*Assigned task*
Take every line from the records below that includes the word "xlsx".

*Exercise input*
= = = = = = =
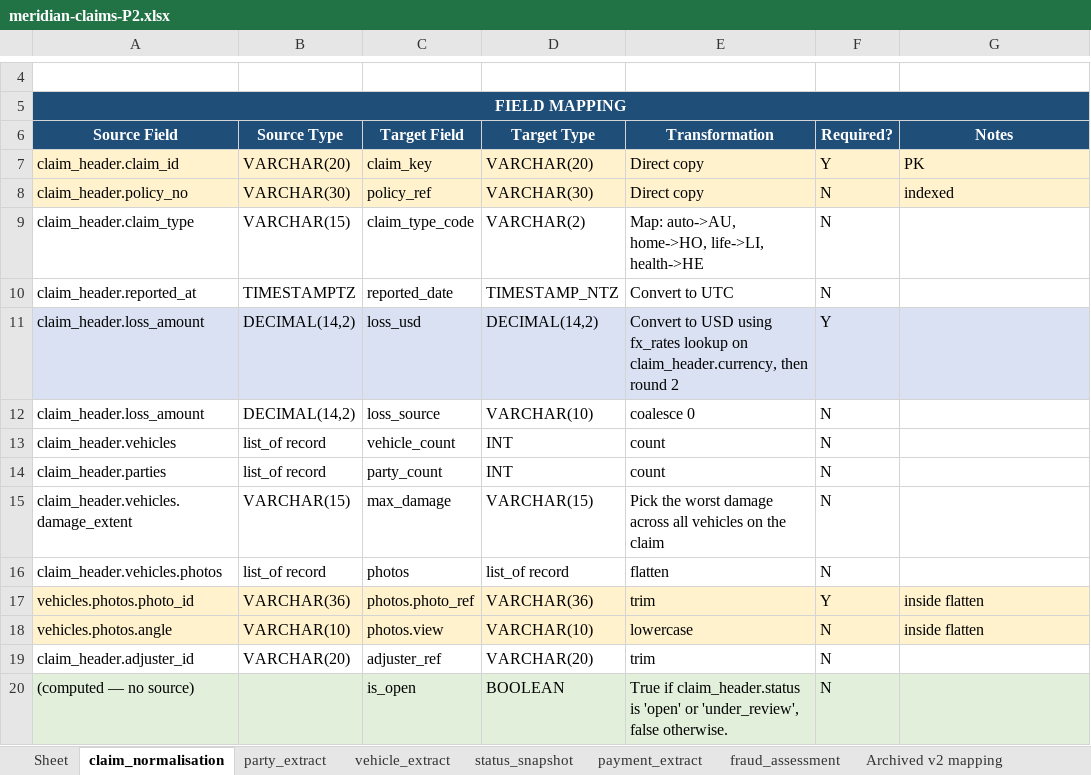
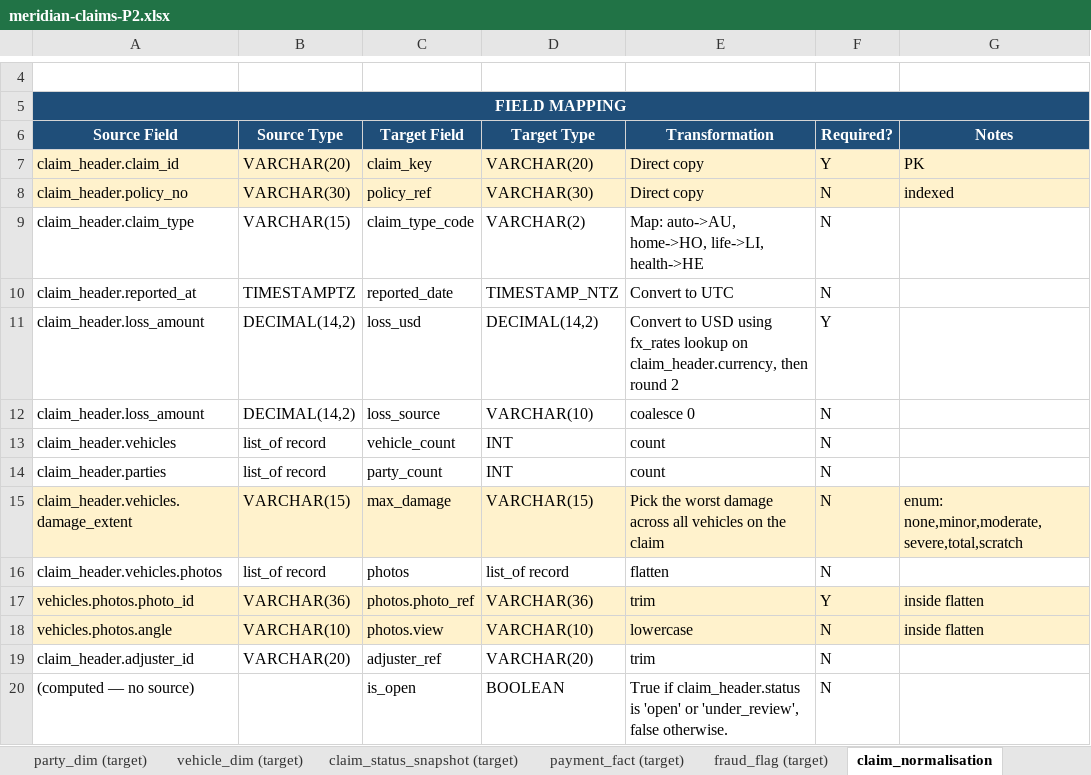
Before and after one commit to EqualExperts/satsuma-lang, an Excel workbook: evals/phase-0.5-probe/scenario/meridian-claims-P2.xlsx, sheet claim_normalisation, drawn as a sheet; only a part is shown, gaps mark what is left out; values as stored, in another font and other column widths than the file's, no borders; the diff names each change by its address in the sheet, - before the commit and + after, or states it on an @@ line.

Commit message:
fix(eval): regenerate committed workbooks, fix mapping-intent.json, drop ambiguity fills
The cycle-2 review's central finding (B1/B2/B3): the fixes had landed in the
generator and prose but not in the committed artifacts, and the test read its
own regenerated output. This commit closes all three.

B1 — committed workbooks regenerated. P0 and P2 now carry the 9 schema tabs
(with scratch in the damage_extent enum, the corrected risk_score='multiply
10', no Excel-only payment_id row), P2 has a README cover and no stray Sheet
tab. A third workbook, meridian-claims-1-mapping-P0.xlsx, is added as the
crossover cell's X-P0 counterpart (the crossover had only a .stm and now has
.md and .xlsx too).

B2 — mapping-intent.json fixed for real. scratch is in the damage_extent enum
values (not just the A3 description). The 'fourth planted ambiguity' note on
status_snapshot is corrected (total_exposure is a second site of A1, not a
fourth distinct ambiguity). falsePositiveDenominator is 25 (was 17), matching
the 25 unambiguous leaf targets. The T5 key grades over sites with A1 counted
as three; precision and recall share a unit. The claim_type enum is added to
the .stm, .md, and JSON so all three arms agree (the .stm previously declared
no enum while the other two did — the A3 defect inverted).

B3 — the test no longer mutates tracked files. It regenerates into a temp dir
and compares structurally against the committed files, so it DETECTS a stale
artifact instead of repairing one. Verified: against the stale committed
workbooks, the 6 workbook tests fail and git status is clean afterward (no
mutation). Against the freshly committed workbooks, all 8 pass. CI skips the
openpyxl tests (openpyxl not installed) as before.

Also: dropped the ambiguity fills from P2 per the reviewer's recommendation
(kept PII + needs-review). The pandas-can't-read-fill hazard survives intact
without leaking T5's key. A test pins that no row carries the old ambiguity
blue (D9E1F2) and that PII fill is present. Removed the dead P2_COMPUTED_FILL
and P2_AMBIGUITY_FILL constants and the CodeQL-flagged unused 'transform'
local. README and sl-jdho note updated from 'seventeen' to 'twenty-five'.

```diff
--- a/evals/phase-0.5-probe/scenario/meridian-claims-P2.xlsx (sheet claim_normalisation)
+++ b/evals/phase-0.5-probe/scenario/meridian-claims-P2.xlsx (sheet claim_normalisation)
+sheet tab: party_dim (target)
+sheet tab: vehicle_dim (target)
+sheet tab: claim_status_snapshot (target)
+sheet tab: payment_fact (target)
+sheet tab: fraud_flag (target)
-A11:G11 fill: #D9E1F2
+A11:G11 fill: none
-A15:G15 fill: none
+A15:G15 fill: #FFF2CC
-G15 (Notes): (empty)
+G15 (Notes): enum: none,minor,moderate,severe,total,scratch
-A20:G20 fill: #E2EFDA
+A20:G20 fill: none
```
Also changed, not shown: sheet payment_extract, sheet vehicle_extract, sheet fraud_assessment, sheet status_snapshot, sheet Changelog, sheet party_extract, 1 more sheet, other sheet tabs, evals/phase-0.5-probe/scenario/meridian-claims-P0.xlsx, 9 other files.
= = = = = = =
*Final answer*
Before and after one commit to EqualExperts/satsuma-lang, an Excel workbook: evals/phase-0.5-probe/scenario/meridian-claims-P2.xlsx, sheet claim_normalisation, drawn as a sheet; only a part is shown, gaps mark what is left out; values as stored, in another font and other column widths than the file's, no borders; the diff names each change by its address in the sheet, - before the commit and + after, or states it on an @@ line.
tab. A third workbook, meridian-claims-1-mapping-P0.xlsx, is added as the
.md and .xlsx too).
--- a/evals/phase-0.5-probe/scenario/meridian-claims-P2.xlsx (sheet claim_normalisation)
+++ b/evals/phase-0.5-probe/scenario/meridian-claims-P2.xlsx (sheet claim_normalisation)
Also changed, not shown: sheet payment_extract, sheet vehicle_extract, sheet fraud_assessment, sheet status_snapshot, sheet Changelog, sheet party_extract, 1 more sheet, other sheet tabs, evals/phase-0.5-probe/scenario/meridian-claims-P0.xlsx, 9 other files.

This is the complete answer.